lection of data. The higher orders of animal life are, of course, dependent upon the lower. The low free-swimming forms, called collectively zooplankton, are preyed upon by larger animals. The latter in turn are devoured by still larger forms and so on up to the fish. It is evident that all the animals above the zooplankton are dependent upon it, and whatever increases or decreases the quantity of zooplankton causes a fluctuation in the food supply of the fish. Thus it is that a quantitative study of the plankton forms so conspicuous a feature of the extended investigations which have been made both here and abroad of fresh-water biology.
Aquatic animals, just as terrestrial, are dependent upon plants for the organization of the elements of food into food. As there is an animal or zooplankton, just so there is a vegetable or phytoplankton. The latter is the living basis of the food supply of the aquatic fauna.
Fig. 2. Vallisneria spiralis after 7 weeks' growth rooted in gravel. Plants in figures 1 and 2 originally the same size.
This phytoplankton lives on substances which it makes for itself out of carbon dioxid and water and the mineral matter in solution in the water. The supply of water and carbon dioxid is, of course, unlimited. The supply of mineral food varies considerably in different bodies of water and in the same lake several factors may operate to cause a fluctuation. The rooting aquatic plants have long been suspected of being one of these factors, but whether they increase or decrease the mineral food has not until recently been known.
The rooting aquatic plants may be considered in two groups according as they are submerged or emergent. The latter vegetation must,

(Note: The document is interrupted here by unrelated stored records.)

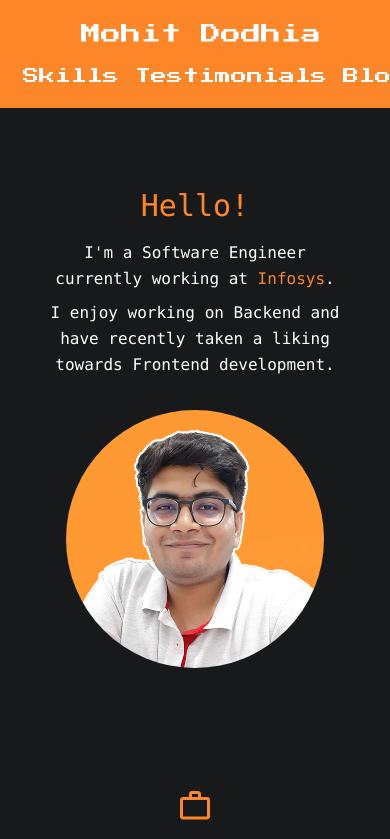
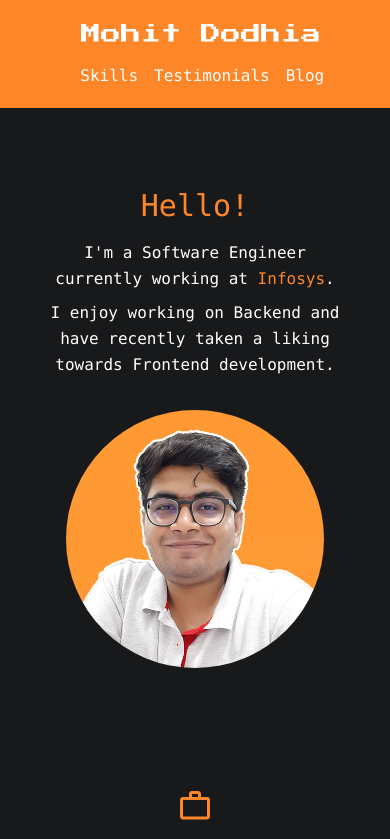
Before and after one commit to mxhit/my-portfolio, a React (Create React App) app: page / in a window 390 px wide. Shown: the top 839 px of the page. Built offline with nearby package versions, Linux system fonts and the light colour scheme.

Commit message:
Fixed navbar for mobile view

```diff
--- a/src/components/Navbar.js
+++ b/src/components/Navbar.js
@@ -3,8 +3,8 @@ import React from "react";
 export default function Navbar() {
   return (
     <header className="bg-orange-accent md:sticky top-0 z-10">
-      <div className="container mx-auto flex flex-wrap p-5 flex-col md:flex-row items-center justify-between font-press-start">
-        <a href="#about" className="title-font font-medium text-white mb-4 md:mb-0 ml-3 text-xl hover:text-dark-mode">
+      <div className="container mx-auto flex flex-wrap p-5 flex-col md:flex-row items-center justify-between">
+        <a href="#about" className="title-font font-medium font-press-start text-white mb-4 md:mb-0 ml-3 text-xl hover:text-dark-mode">
             Mohit Dodhia
         </a>
         <nav className="md:ml-4 md:py-1 md:pl-4 flex flex-wrap items-center text-base justify-center">
@@ -14,7 +14,7 @@ export default function Navbar() {
           <a href="#testimonials" className="mr-4 hover:text-black">
             Testimonials
           </a>
-          <a href="https://mxhit.medium.com/" className="hover:text-black w-6 h-6 flex-shrink-0 mr" target="_blank" rel="noopener noreferrer">
+          <a href="https://mxhit.medium.com/" className="hover:text-black w-6 h-6 flex-shrink-0" target="_blank" rel="noopener noreferrer">
             Blog
           </a>
         </nav>
```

- Pond, Raymond H., 'The Biological Relation of Aquatic Plants to the Substratum,' U. S. Fish Commission Report for 1903, 483-520, published 1905.